Alternatively, the NFL games in London have a much larger time difference to overcome, so there are big discrepancies between local time and internal time. Because of those changes, some teams like the New York Jets even brought in sleep consultants so players could learn how to overcome jet lag.

What should the team with the circadian disadvantage do to overcome it?

Goldstein: If your team is playing at a time that would normally be very late in the evening, you are at a circadian disadvantage. I suggest those players try to align their internal clocks to the game time by pushing their body clock later. That means sleeping in, practicing at night, and using bright light in the evening to suppress melatonin and delay the circadian rhythm.

Alternatively, if you’re playing an early game, I suggest you practice at that time and get bright light in the morning to push your body clock earlier to enhance performance earlier than your body is used to.

Should I change my whole bracket now?

Goldstein: Don’t get out the eraser just yet! Sometimes one team is inherently better than another and the circadian rhythm may not make enough of a difference. It certainly doesn’t apply to all the games, but for the matchups that cross time zones, especially when the teams have similar standings, circadian science is my key.

Sweet 16 update 3-22:

With the Sweet 16 set, how did circadian advantages play out in early rounds?

Gonzaga beat Seton Hall as predicted in round one and also won its round two game over Utah. On the flipside, Providence overcame its round one disadvantage and beat USC — before falling to North Carolina in round two. Likewise, as predicted, Xavier’s skill advantage was big enough to overcome the circadian disadvantage the team faced in round one against Weber State. Xavier did fall in round two to Wisconsin in a close game.

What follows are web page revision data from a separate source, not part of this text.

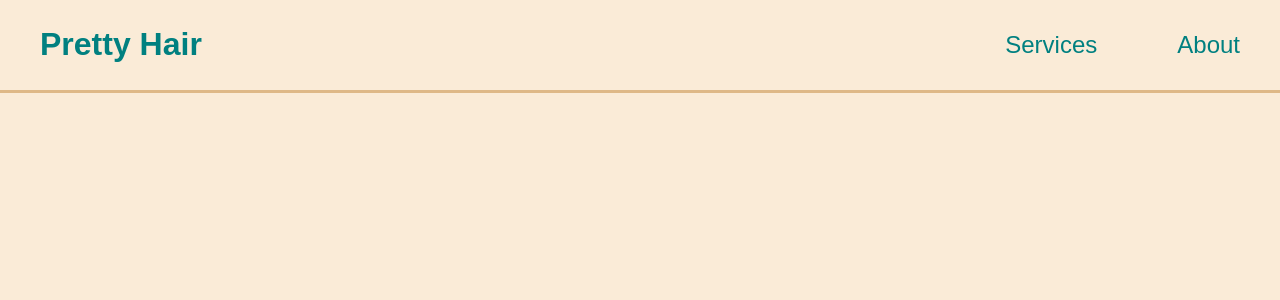
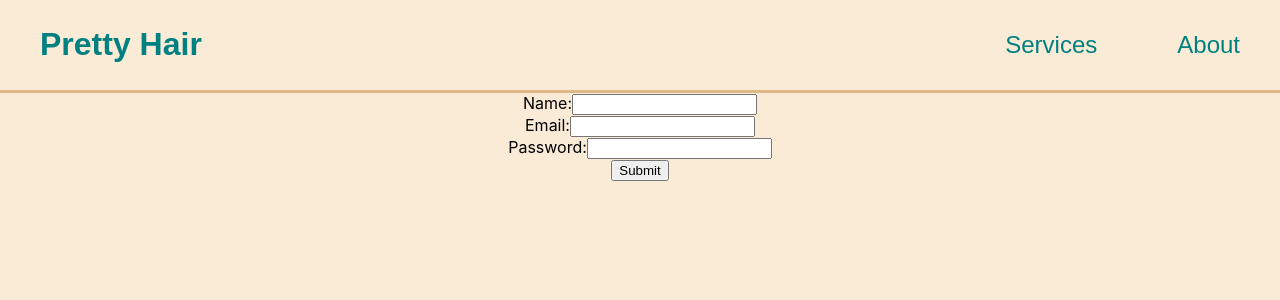
Before and after one commit to DannyNavi/DannyNavi.github.io, a React (Create React App) app in the folder pretty-hair/: page /addclient in a window 1280 px wide. Shown: the top 300 px of the page. Built offline with nearby package versions, Linux system fonts and the light colour scheme; a web font is replaced by a local one.

Commit message:
Added forms and db logic

```diff
--- /dev/null
+++ b/pretty-hair/src/AddClient.js
@@ -0,0 +1,77 @@
+import React from 'react';
+import { useForm } from 'react-hook-form';
+
+const UserForm = () => {
+  const {
+    register,
+    handleSubmit,
+    formState: { errors },
+  } = useForm();
+
+  const onSubmit = async (data) => {
+    try {
+      const response = await fetch('localhost:5000/api/users', {
+        method: 'POST',
+        headers: {
+          'Content-Type': 'application/json',
+        },
+        body: JSON.stringify(data),
+      });
+
+      if (!response.ok) throw new Error('Failed to submit form');
+
+      const result = await response.json();
+      alert('User created successfully!');
+    } catch (error) {
+      console.error('Submission error:', error);
+      alert('Something went wrong.');
+    }
+  };
+
+  return (
+    <form onSubmit={handleSubmit(onSubmit)}>
+      <div>
+        <label>Name:</label>
+        <input
+          type="text"
+          {...register('name', { required: 'Name is required' })}
+        />
+        {errors.name && <p>{errors.name.message}</p>}
+      </div>
+
+      <div>
+        <label>Email:</label>
+        <input
+          type="email"
+          {...register('email', {
+            required: 'Email is required',
+            pattern: {
+              value: /^\S+@\S+$/i,
+              message: 'Invalid email address',
+            },
+          })}
+        />
+        {errors.email && <p>{errors.email.message}</p>}
+      </div>
+
+      <div>
+        <label>Password:</label>
+        <input
+          type="password"
+          {...register('password', {
+            required: 'Password is required',
+            minLength: {
+              value: 6,
+              message: 'Password must be at least 6 characters',
+            },
+          })}
+        />
+        {errors.password && <p>{errors.password.message}</p>}
+      </div>
+
+      <button type="submit">Submit</button>
+    </form>
+  );
+};
+
+export default UserForm;
--- a/pretty-hair/src/App.js
+++ b/pretty-hair/src/App.js
@@ -3,6 +3,7 @@ import './App.css';
 import Logo from './Logo';
 import Home from './Home';
 import ClientBook from './ClientBook';
+import AddClient from './AddClient'
 
 function App() {
   return (
@@ -14,6 +15,7 @@ function App() {
           <Routes>
           <Route path="/" element={<Home />} />
           <Route path="/clientbook" element={<ClientBook/>}/>
+          <Route path="/addclient" element={<AddClient/>}/>
         </Routes>
       </BrowserRouter>
     </div>
--- a/pretty-hair/src/ClientBook.js
+++ b/pretty-hair/src/ClientBook.js
@@ -1,11 +1,32 @@
-import React from "react";
+import React, { useEffect, useState } from 'react'
 import './clientbookstyles.css'
 
 function ClientBook(){
+    const [users, setUsers] = useState([]);
+
+
+    useEffect(() => {
+    fetch('https://dannynavi-github-io.onrender.com/api/clients') // Update this to your actual backend route
+      .then((response) => {
+        if (!response.ok) {
+          throw new Error('Network response was not ok');
+        }
+        return response.json(); // parse JSON from response
+      })
+      .then((data) => {
+        setUsers(data); // set state with user data
+      })
+      .catch((error) => {
+        console.error('Error fetching users:', error);
+      });
+  }, []);
+
 
     return(
         <div className="ClientBookContainer">
-            <h1>Client Book</h1>
+            {users.map((user) => (
+                <h2 key={user._id}>{user.name}</h2>
+            ))}
         </div>
     )
 
--- a/pretty-hair/src/Home.js
+++ b/pretty-hair/src/Home.js
@@ -16,7 +16,7 @@ function Home(){
 
                 </div>
 
-            <div className="opening">
+            {/* <div className="opening">
                 <div className="days">
                     <p>Sunday</p>
                 </div>
@@ -24,7 +24,7 @@ function Home(){
                 <div className="closed">
                     <p>Closed</p>
                 </div>
-            </div>
+            </div> */}
         </div>
     )
 }
```
Also changed, not shown: 2 other files (tests, documents, lock files or other folders).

Hawaii ended up having no circadian disadvantage after all. Why? Because the team spent three weeks on the mainland in advance to get aligned with local time.

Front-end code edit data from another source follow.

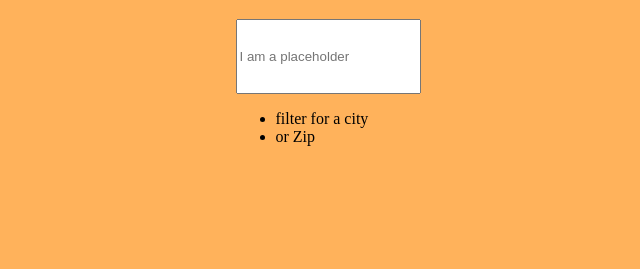
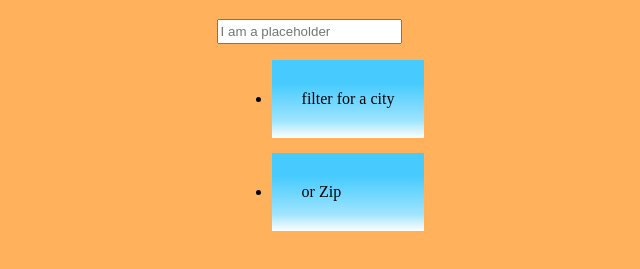
Before and after one commit to RavendraNand97/amelioration, a website: page public/index.html in a window 1280 px wide. Shown: the part 69-338 px from the top of the page, without its empty margins (312-952 px from the left). Drawn offline with Linux system fonts and the light colour scheme; no server answers.

Commit message:
background to the options

```diff
--- a/public/script.js
+++ b/public/script.js
@@ -14,10 +14,6 @@ function findMatches(wordToMatch, cities){
     });
 }
 function displayMatches(){
-    if (this.value == null){
-        return suggestions.reset();
-    }
-    else {
     const matchArray = findMatches(this.value, cities);
     const html = matchArray.map(place => {
 
@@ -30,7 +26,7 @@ function displayMatches(){
         `;
     }).join('');
     suggestions.innerHTML = html;
-    }
+
 }
 
 const searchInput = document.querySelector('.textinput');
--- a/public/styles.css
+++ b/public/styles.css
@@ -26,5 +26,14 @@ h1 {
    color: rgb(246, 253, 255);
 }
 .textinput[type="text"] {
-    height: 75px;
+    height: 25px;
+    weight: 60px;
+    align-items: center;
 }
+
+li{
+    background-color: rgb(71, 203, 255);
+    background: linear-gradient(180deg, rgba(71,203,255,1) 30%, rgba(158,228,255,1) 78%, rgba(255,255,255,1) 100%);
+    padding: 30;
+    margin: 15;
+}
```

Advantages are less straightforward as the tournament continues, since all the teams have been on the road. Nonetheless, a couple of circadian advantages come to mind for the Sweet 16.

Dr. Goldstein is picking Gonzaga over Syracuse (8:40 p.m. CDT Friday). In theory, Gonzaga’s body clocks will still be set closer to peak performance time of 6:40 p.m., while Syracuse will feel like it’s 9:40 p.m.

She’s also taking Oregon over Duke (6:55 p.m. PDT). Oregon players should feel on track in their own time zone, while Duke may be getting a bit sleepy.

Final Four update 3-29:

The Final Four is set — and the circadian advantages are now gone. (Three teams come from the Eastern Time Zone, and one is from the Central Time Zone). How did Dr. Goldstein’s picks do?

Like any brackets, Dr. Goldstein picked plenty of winners and some losers.

For instance, in the Sweet Sixteen, Oregon indeed used its circadian advantage to topple Duke. But Syracuse was anything but sleepy in wiping out Gonzaga’s circadian advantage, eventually making it to the Final Four. Oregon didn’t fare as well, losing to Oklahoma in the Elite Eight.

“In the end, performance is complicated, and there are many other factors that will have greater impact on success on the court than circadian rhythms,” Dr. Goldstein notes. 

The age of the players may be a factor, given how many college students are night owls. A recent study showed a strong correlation between the number of late chronotypes (night owls) and the time of a team’s peak performance, with peak performance being later in the. Frequent travel and changing game times may have shifted players’ internal clocks, too, and reduced the circadian advantage over time.

Sleep duration is critical, too. In a study of Stanford basketball players, when sleep duration was extended an average of 100 minutes for five to seven weeks, researchers saw increases in speed, shooting accuracy, free throw and three-point percentages. 

“It comes down to this: Well-rested players may have performed better regardless of circadian timing,” Dr. Goldstein says.